• Task prompt
Count up the lines below that hold "management", then give that count by itself.

(Revision comparison data)

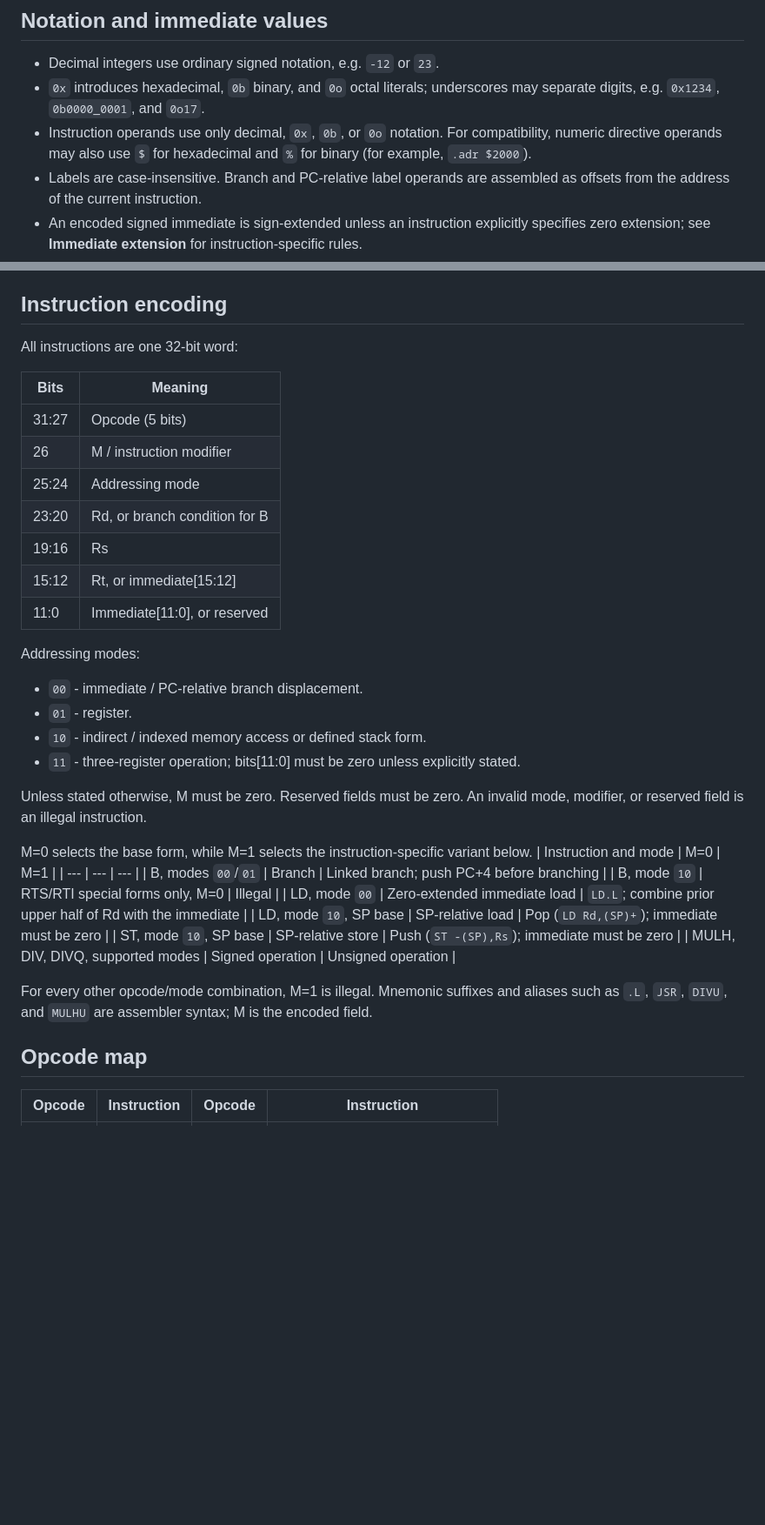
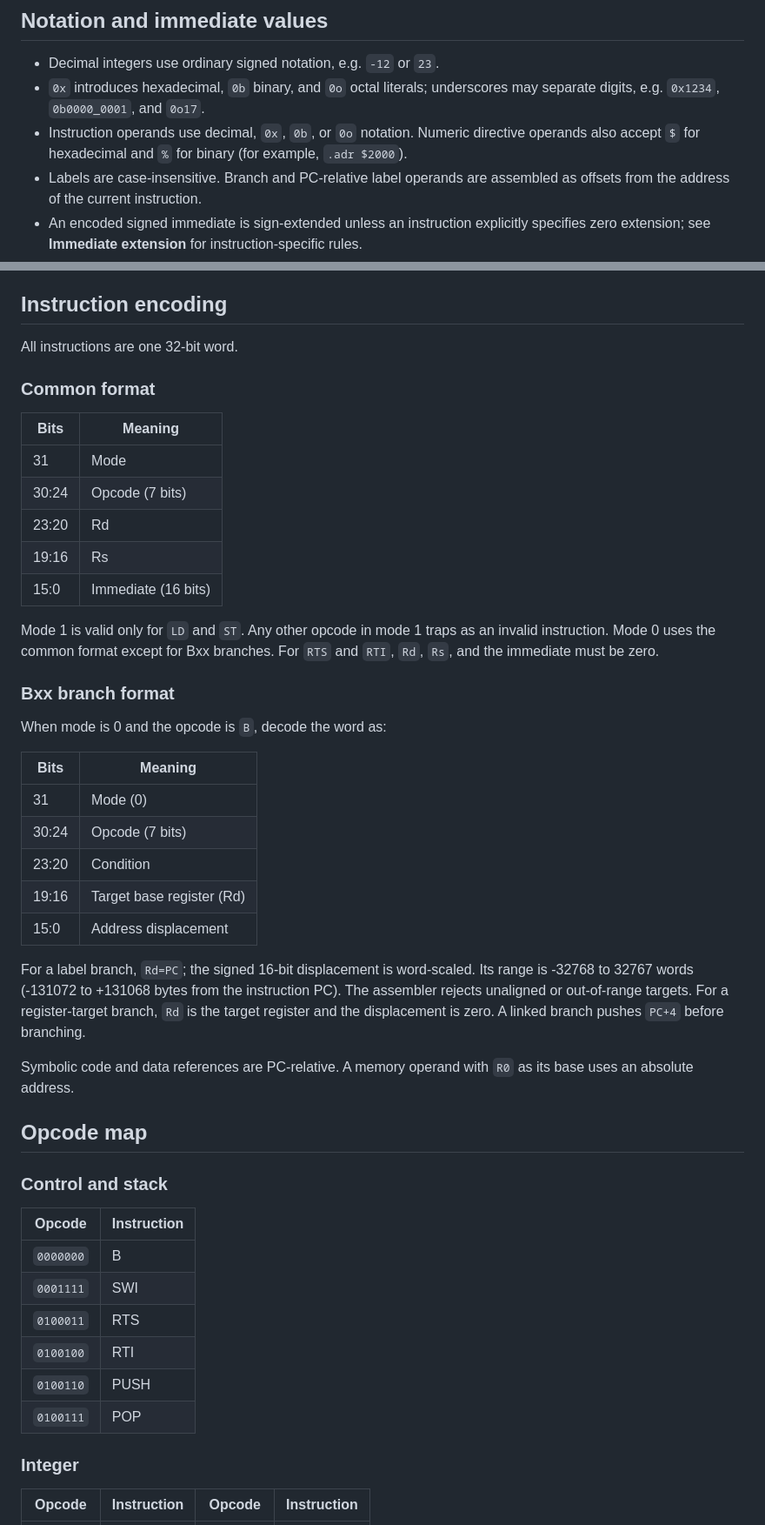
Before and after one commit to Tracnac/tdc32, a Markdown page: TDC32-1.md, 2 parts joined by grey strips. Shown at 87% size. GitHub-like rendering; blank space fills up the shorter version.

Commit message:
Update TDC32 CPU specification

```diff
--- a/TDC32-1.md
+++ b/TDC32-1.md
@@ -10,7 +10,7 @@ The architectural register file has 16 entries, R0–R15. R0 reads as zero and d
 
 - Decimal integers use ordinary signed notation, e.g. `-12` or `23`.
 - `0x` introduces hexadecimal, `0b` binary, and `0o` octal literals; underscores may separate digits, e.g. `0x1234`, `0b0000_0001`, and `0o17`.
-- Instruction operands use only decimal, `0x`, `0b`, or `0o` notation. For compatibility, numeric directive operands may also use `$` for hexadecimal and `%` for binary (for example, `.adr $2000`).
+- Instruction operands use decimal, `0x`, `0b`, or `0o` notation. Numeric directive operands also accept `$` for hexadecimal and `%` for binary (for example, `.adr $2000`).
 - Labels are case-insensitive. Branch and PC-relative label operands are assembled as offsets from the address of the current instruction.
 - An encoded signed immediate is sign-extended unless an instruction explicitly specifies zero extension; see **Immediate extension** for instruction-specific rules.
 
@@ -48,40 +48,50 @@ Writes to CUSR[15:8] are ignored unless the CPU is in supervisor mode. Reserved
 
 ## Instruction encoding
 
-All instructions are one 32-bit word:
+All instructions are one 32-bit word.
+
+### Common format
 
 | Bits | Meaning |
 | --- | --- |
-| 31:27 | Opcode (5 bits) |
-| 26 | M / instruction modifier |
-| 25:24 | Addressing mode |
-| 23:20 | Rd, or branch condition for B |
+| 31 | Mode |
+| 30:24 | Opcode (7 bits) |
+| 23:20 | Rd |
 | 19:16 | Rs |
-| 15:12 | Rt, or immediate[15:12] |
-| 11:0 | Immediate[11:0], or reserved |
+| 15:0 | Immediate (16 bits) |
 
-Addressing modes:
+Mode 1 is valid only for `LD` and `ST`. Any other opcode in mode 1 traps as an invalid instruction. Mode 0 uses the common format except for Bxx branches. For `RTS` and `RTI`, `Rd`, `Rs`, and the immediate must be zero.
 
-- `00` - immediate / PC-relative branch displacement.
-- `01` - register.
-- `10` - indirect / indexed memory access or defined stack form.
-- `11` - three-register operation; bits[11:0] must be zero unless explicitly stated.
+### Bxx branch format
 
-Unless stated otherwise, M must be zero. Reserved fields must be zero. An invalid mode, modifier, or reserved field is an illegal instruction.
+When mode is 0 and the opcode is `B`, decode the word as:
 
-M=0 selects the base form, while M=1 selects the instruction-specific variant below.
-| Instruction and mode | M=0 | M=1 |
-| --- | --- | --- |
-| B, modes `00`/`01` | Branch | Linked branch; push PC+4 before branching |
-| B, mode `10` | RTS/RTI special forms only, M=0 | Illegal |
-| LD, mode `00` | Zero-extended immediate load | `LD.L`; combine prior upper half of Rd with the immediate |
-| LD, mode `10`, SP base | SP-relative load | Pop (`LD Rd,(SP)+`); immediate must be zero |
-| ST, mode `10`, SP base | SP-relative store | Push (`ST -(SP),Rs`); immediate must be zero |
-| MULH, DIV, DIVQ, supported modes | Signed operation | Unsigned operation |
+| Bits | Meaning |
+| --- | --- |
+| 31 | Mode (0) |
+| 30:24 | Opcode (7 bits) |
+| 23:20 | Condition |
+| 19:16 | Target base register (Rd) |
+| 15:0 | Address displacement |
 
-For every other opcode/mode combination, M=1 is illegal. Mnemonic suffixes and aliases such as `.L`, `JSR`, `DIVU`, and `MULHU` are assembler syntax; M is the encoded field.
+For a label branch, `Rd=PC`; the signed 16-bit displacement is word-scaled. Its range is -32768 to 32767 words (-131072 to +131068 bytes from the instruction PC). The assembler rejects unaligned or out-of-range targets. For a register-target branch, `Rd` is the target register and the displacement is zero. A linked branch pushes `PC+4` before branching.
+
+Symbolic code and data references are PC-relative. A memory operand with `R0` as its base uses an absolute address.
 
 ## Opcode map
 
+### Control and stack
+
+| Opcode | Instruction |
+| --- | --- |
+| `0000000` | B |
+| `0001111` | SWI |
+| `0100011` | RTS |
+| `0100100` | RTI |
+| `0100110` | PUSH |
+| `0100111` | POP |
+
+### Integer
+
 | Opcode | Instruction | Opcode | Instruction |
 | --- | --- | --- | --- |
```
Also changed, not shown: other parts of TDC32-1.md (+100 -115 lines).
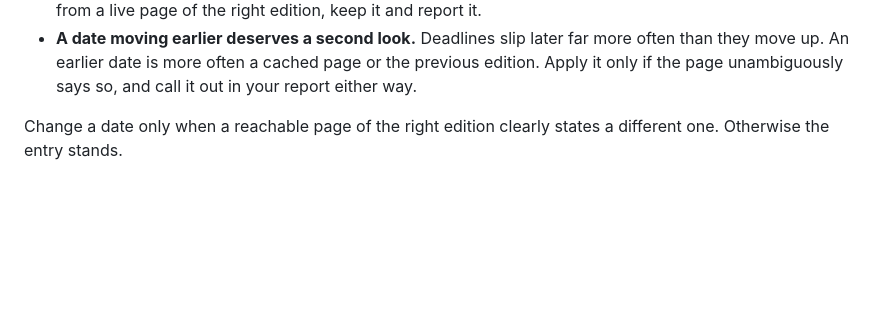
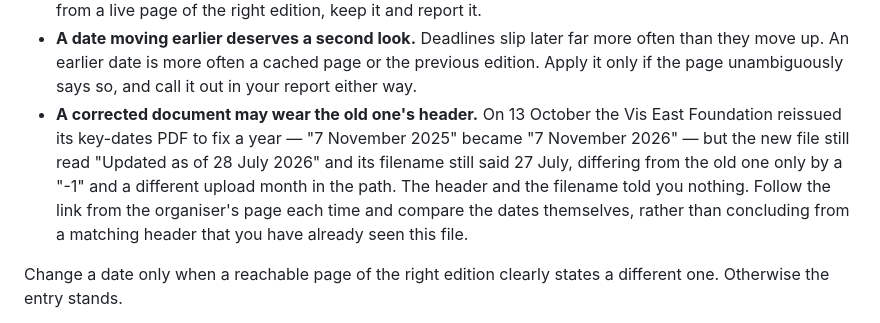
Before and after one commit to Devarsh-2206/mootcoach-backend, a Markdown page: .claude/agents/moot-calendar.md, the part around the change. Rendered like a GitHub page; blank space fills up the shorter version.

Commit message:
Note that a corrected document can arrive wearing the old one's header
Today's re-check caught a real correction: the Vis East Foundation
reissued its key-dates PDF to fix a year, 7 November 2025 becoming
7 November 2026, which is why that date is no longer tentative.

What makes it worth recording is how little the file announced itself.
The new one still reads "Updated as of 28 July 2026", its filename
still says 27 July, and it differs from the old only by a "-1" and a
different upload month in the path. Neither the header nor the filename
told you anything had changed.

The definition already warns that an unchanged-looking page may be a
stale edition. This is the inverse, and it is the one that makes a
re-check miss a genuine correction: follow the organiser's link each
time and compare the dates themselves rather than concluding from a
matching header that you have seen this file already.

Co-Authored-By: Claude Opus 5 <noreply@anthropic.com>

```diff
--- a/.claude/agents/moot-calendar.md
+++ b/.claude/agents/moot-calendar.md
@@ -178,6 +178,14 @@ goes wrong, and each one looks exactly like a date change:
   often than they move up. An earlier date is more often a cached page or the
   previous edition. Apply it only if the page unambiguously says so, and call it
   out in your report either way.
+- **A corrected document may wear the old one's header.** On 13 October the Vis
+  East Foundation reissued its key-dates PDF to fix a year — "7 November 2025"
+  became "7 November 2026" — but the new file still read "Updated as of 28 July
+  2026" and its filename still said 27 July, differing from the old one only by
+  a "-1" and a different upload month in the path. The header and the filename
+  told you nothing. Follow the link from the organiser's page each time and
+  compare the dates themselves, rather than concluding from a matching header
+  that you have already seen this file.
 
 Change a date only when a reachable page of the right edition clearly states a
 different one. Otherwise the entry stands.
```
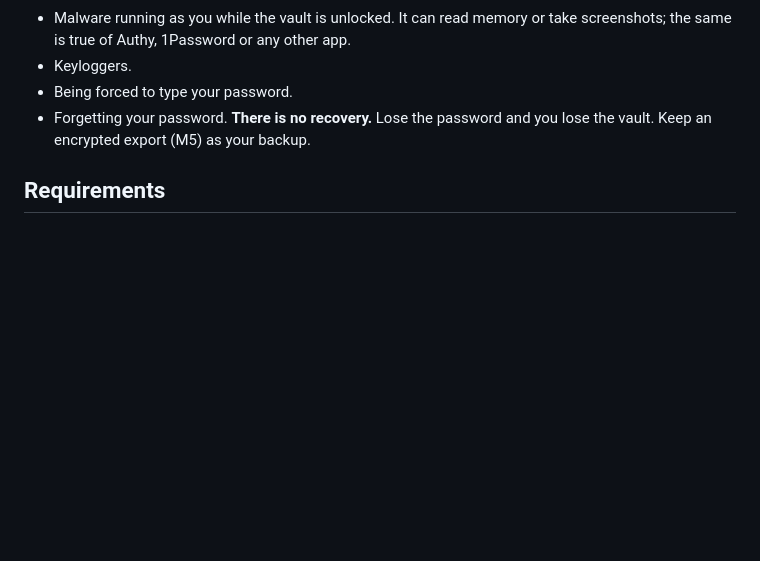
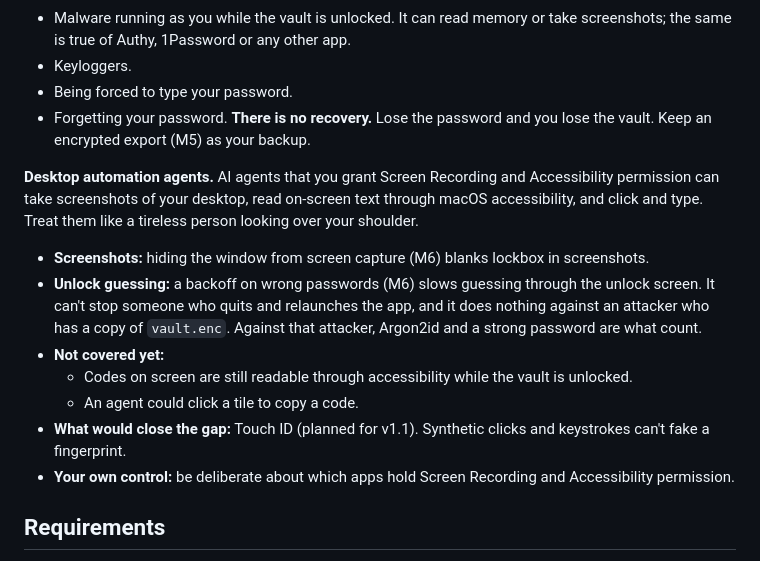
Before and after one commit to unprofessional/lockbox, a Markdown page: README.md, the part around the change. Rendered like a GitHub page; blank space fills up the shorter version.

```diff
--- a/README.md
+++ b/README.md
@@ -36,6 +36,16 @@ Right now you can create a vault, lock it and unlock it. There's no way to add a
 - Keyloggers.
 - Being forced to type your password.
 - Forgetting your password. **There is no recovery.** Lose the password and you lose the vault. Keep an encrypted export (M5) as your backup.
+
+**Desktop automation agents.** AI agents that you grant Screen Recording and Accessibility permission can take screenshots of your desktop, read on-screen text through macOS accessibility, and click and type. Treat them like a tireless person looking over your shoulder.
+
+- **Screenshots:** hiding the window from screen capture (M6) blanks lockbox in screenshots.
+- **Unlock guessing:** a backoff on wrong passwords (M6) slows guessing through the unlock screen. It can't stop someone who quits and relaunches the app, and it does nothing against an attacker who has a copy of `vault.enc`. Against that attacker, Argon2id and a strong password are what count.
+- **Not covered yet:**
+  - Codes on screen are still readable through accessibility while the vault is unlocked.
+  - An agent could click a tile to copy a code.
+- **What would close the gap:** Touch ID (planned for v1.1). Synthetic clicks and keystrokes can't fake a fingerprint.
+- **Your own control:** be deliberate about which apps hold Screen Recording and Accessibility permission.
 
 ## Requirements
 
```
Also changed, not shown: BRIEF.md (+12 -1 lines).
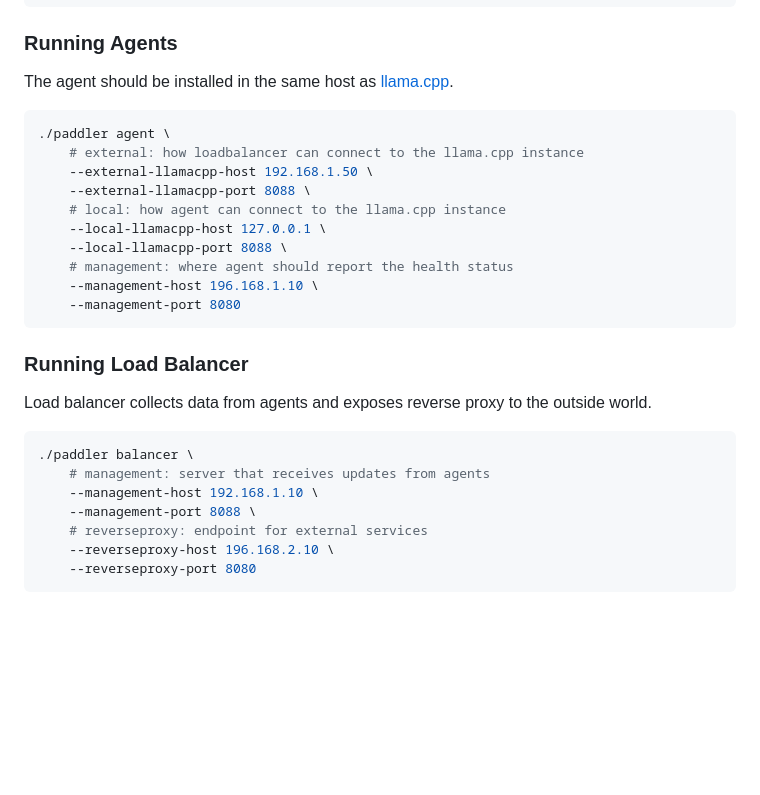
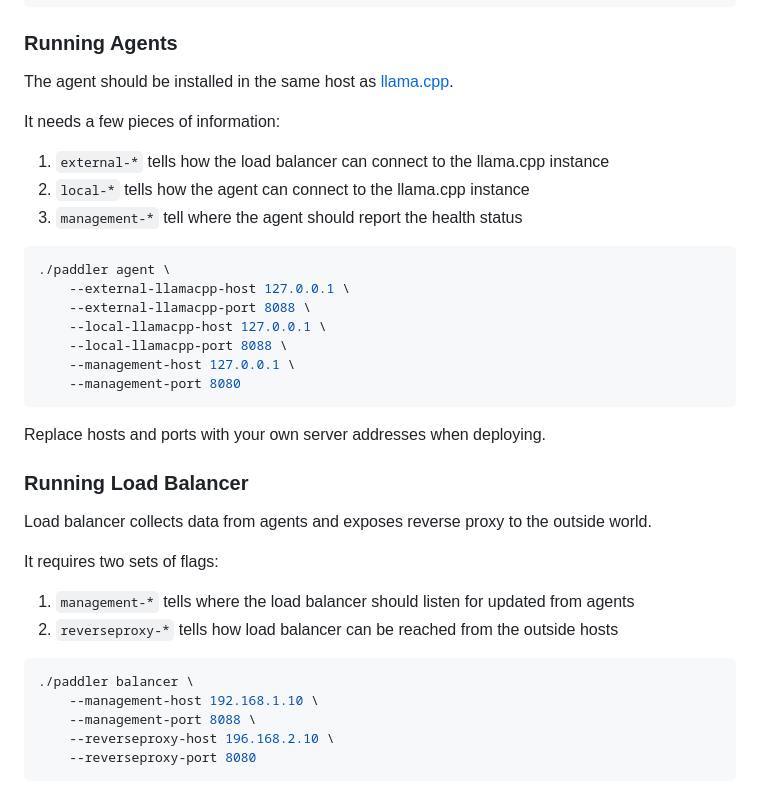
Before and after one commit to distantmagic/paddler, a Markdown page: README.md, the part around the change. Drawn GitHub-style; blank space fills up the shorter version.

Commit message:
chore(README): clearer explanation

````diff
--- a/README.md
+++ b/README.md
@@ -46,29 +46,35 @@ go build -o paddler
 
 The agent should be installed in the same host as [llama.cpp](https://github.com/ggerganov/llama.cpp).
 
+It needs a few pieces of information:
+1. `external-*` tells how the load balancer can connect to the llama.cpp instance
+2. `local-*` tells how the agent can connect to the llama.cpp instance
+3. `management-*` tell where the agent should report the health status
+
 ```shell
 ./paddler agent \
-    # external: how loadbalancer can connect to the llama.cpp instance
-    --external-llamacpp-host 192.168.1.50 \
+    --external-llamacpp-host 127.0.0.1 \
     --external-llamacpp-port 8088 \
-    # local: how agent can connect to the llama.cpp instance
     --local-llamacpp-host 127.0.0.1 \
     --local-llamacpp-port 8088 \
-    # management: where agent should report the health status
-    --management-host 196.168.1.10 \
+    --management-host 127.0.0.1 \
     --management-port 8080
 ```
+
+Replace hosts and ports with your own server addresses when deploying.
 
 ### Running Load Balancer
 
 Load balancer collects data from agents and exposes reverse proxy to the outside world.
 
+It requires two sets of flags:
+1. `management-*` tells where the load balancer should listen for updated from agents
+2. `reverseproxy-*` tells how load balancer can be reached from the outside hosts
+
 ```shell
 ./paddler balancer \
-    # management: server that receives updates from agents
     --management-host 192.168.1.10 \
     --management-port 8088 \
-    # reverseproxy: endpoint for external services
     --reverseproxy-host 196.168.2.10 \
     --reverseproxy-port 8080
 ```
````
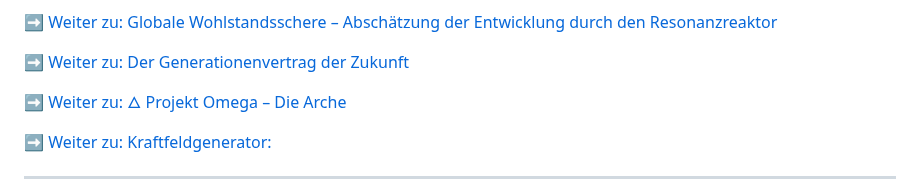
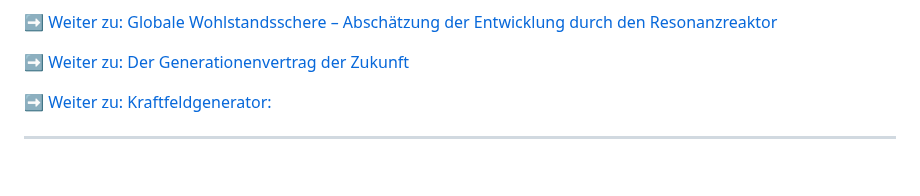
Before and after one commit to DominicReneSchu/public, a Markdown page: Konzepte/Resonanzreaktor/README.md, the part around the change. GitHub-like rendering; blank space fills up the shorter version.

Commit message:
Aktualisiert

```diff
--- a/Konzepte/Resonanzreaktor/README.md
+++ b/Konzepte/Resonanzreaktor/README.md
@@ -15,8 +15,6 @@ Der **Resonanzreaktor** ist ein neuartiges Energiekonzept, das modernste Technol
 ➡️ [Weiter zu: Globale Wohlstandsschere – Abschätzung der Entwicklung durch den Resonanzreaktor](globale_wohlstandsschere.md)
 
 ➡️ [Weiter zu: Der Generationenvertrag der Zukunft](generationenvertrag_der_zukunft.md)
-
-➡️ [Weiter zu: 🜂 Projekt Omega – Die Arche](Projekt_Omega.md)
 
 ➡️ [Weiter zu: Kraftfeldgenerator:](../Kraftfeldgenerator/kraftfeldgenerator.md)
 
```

• Solution
9